Segment Open

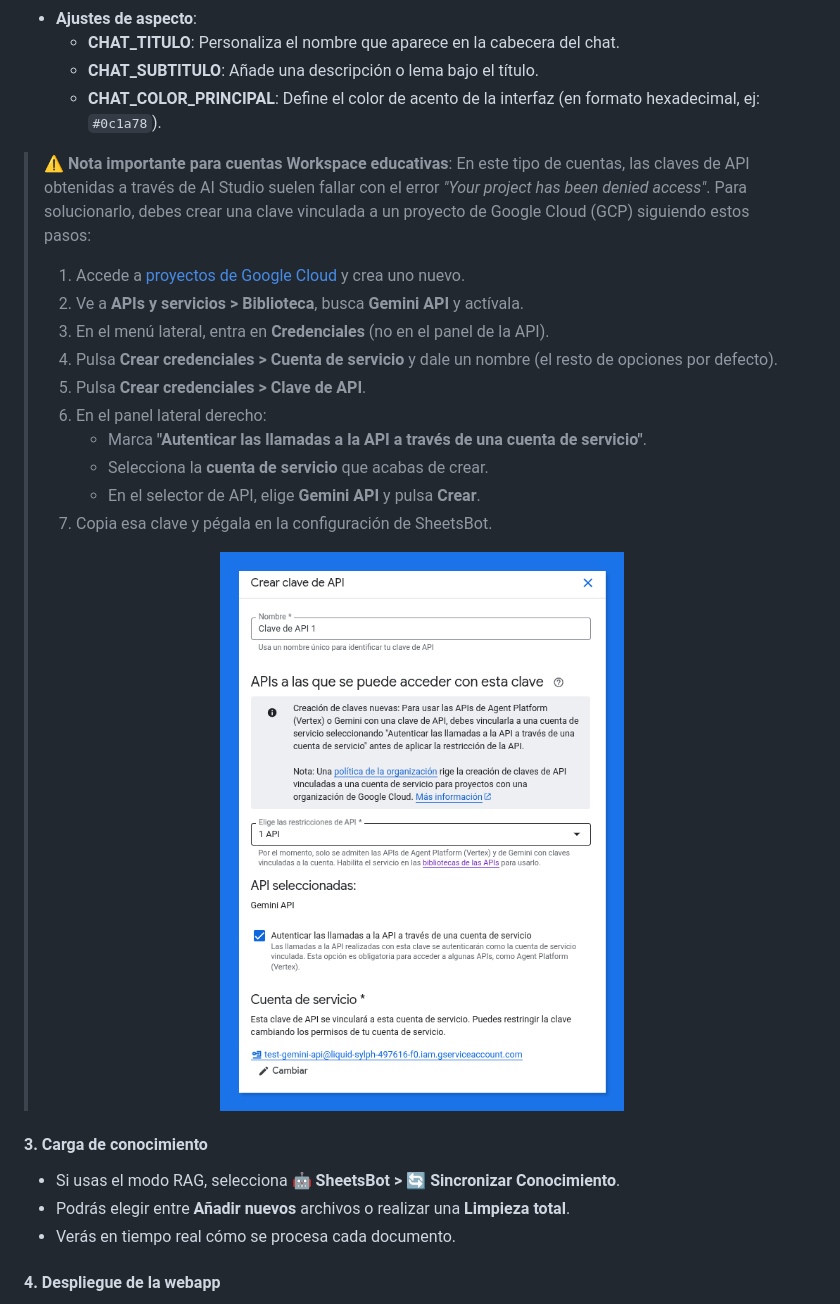
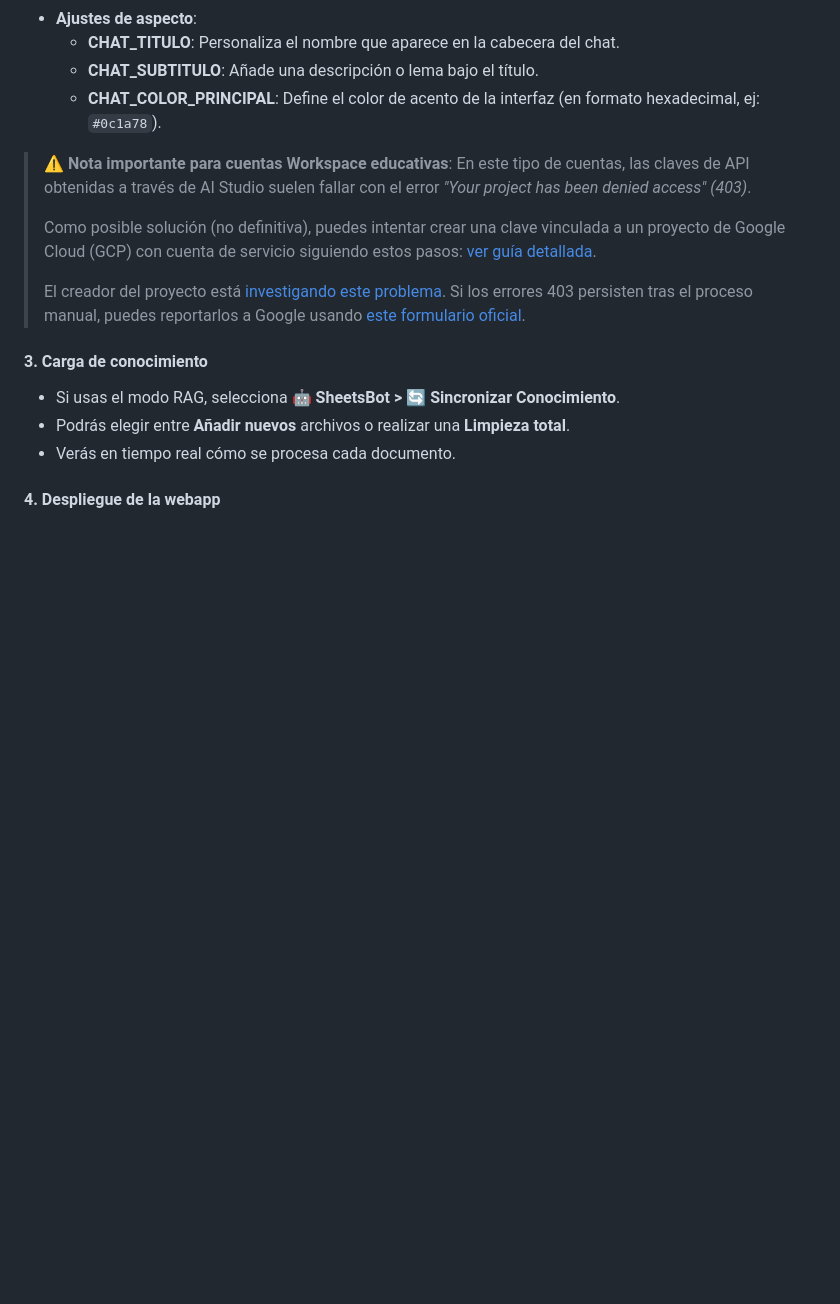
Before and after one commit to pfelipm/sheetsbot, a Markdown page: README.md, the part around one of its changes. GitHub-like rendering; blank space fills up the shorter version.

Commit message:
Update README with revised info on Workspace for Education issues and move GCP guide to Appendix

```diff
--- a/README.md
+++ b/README.md
@@ -86,21 +86,11 @@ La forma más rápida de empezar es duplicar esta plantilla, que ya incorpora to
     *   **CHAT_SUBTITULO**: Añade una descripción o lema bajo el título.
     *   **CHAT_COLOR_PRINCIPAL**: Define el color de acento de la interfaz (en formato hexadecimal, ej: `#0c1a78`).
 
-> ⚠️ **Nota importante para cuentas Workspace educativas**: En este tipo de cuentas, las claves de API obtenidas a través de AI Studio suelen fallar con el error *"Your project has been denied access"*. Para solucionarlo, debes crear una clave vinculada a un proyecto de Google Cloud (GCP) siguiendo estos pasos:
-> 1. Accede a [proyectos de Google Cloud](https://console.cloud.google.com/projectcreate) y crea uno nuevo.
-> 2. Ve a **APIs y servicios > Biblioteca**, busca **Gemini API** y actívala.
-> 3. En el menú lateral, entra en **Credenciales** (no en el panel de la API).
-> 4. Pulsa **Crear credenciales > Cuenta de servicio** y dale un nombre (el resto de opciones por defecto).
-> 5. Pulsa **Crear credenciales > Clave de API**.
-> 6. En el panel lateral derecho:
->    - Marca **"Autenticar las llamadas a la API a través de una cuenta de servicio"**.
->    - Selecciona la **cuenta de servicio** que acabas de crear.
->    - En el selector de API, elige **Gemini API** y pulsa **Crear**.
-> 7. Copia esa clave y pégala en la configuración de SheetsBot.
+> ⚠️ **Nota importante para cuentas Workspace educativas**: En este tipo de cuentas, las claves de API obtenidas a través de AI Studio suelen fallar con el error *"Your project has been denied access" (403)*.
 >
-> <p align="center">
->   <img src="assets/api-key-gcp-edu.png" alt="Configuración de clave API en GCP para cuentas educativas" width="500">
-> </p>
+> Como posible solución (no definitiva), puedes intentar crear una clave vinculada a un proyecto de Google Cloud (GCP) con cuenta de servicio siguiendo estos pasos: [ver guía detallada](https://github.com/pfelipm/sheetsbot/blob/main/README.md#apéndice-solución-manual-para-cuentas-educativas).
+>
+> El creador del proyecto está [investigando este problema](https://discuss.ai.google.dev/t/403-errors-from-the-gemini-api-in-workspace-for-education-accounts/169737). Si los errores 403 persisten tras el proceso manual, puedes reportarlos a Google usando [este formulario oficial](https://docs.google.com/forms/d/e/1FAIpQLSfei9OxKYFBycc5mWK3dG-OLUB058YjWBFfJmFZyOXL7WaQlg/viewform).
 
 #### 3. Carga de conocimiento
 *   Si usas el modo RAG, selecciona **🤖 SheetsBot > 🔄 Sincronizar Conocimiento**.
```
Also changed, not shown: other parts of README.md (+21 -0 lines).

Segment Closed

Give an exact copy of the listing above that leaves out every picture.

Before and after one commit to pfelipm/sheetsbot, a Markdown page: README.md, the part around one of its changes. GitHub-like rendering; blank space fills up the shorter version.

Commit message:
Update README with revised info on Workspace for Education issues and move GCP guide to Appendix

```diff
--- a/README.md
+++ b/README.md
@@ -86,21 +86,11 @@ La forma más rápida de empezar es duplicar esta plantilla, que ya incorpora to
     *   **CHAT_SUBTITULO**: Añade una descripción o lema bajo el título.
     *   **CHAT_COLOR_PRINCIPAL**: Define el color de acento de la interfaz (en formato hexadecimal, ej: `#0c1a78`).
 
-> ⚠️ **Nota importante para cuentas Workspace educativas**: En este tipo de cuentas, las claves de API obtenidas a través de AI Studio suelen fallar con el error *"Your project has been denied access"*. Para solucionarlo, debes crear una clave vinculada a un proyecto de Google Cloud (GCP) siguiendo estos pasos:
-> 1. Accede a [proyectos de Google Cloud](https://console.cloud.google.com/projectcreate) y crea uno nuevo.
-> 2. Ve a **APIs y servicios > Biblioteca**, busca **Gemini API** y actívala.
-> 3. En el menú lateral, entra en **Credenciales** (no en el panel de la API).
-> 4. Pulsa **Crear credenciales > Cuenta de servicio** y dale un nombre (el resto de opciones por defecto).
-> 5. Pulsa **Crear credenciales > Clave de API**.
-> 6. En el panel lateral derecho:
->    - Marca **"Autenticar las llamadas a la API a través de una cuenta de servicio"**.
->    - Selecciona la **cuenta de servicio** que acabas de crear.
->    - En el selector de API, elige **Gemini API** y pulsa **Crear**.
-> 7. Copia esa clave y pégala en la configuración de SheetsBot.
+> ⚠️ **Nota importante para cuentas Workspace educativas**: En este tipo de cuentas, las claves de API obtenidas a través de AI Studio suelen fallar con el error *"Your project has been denied access" (403)*.
 >
-> <p align="center">
->   <img src="assets/api-key-gcp-edu.png" alt="Configuración de clave API en GCP para cuentas educativas" width="500">
-> </p>
+> Como posible solución (no definitiva), puedes intentar crear una clave vinculada a un proyecto de Google Cloud (GCP) con cuenta de servicio siguiendo estos pasos: [ver guía detallada](https://github.com/pfelipm/sheetsbot/blob/main/README.md#apéndice-solución-manual-para-cuentas-educativas).
+>
+> El creador del proyecto está [investigando este problema](https://discuss.ai.google.dev/t/403-errors-from-the-gemini-api-in-workspace-for-education-accounts/169737). Si los errores 403 persisten tras el proceso manual, puedes reportarlos a Google usando [este formulario oficial](https://docs.google.com/forms/d/e/1FAIpQLSfei9OxKYFBycc5mWK3dG-OLUB058YjWBFfJmFZyOXL7WaQlg/viewform).
 
 #### 3. Carga de conocimiento
 *   Si usas el modo RAG, selecciona **🤖 SheetsBot > 🔄 Sincronizar Conocimiento**.
```
Also changed, not shown: other parts of README.md (+21 -0 lines).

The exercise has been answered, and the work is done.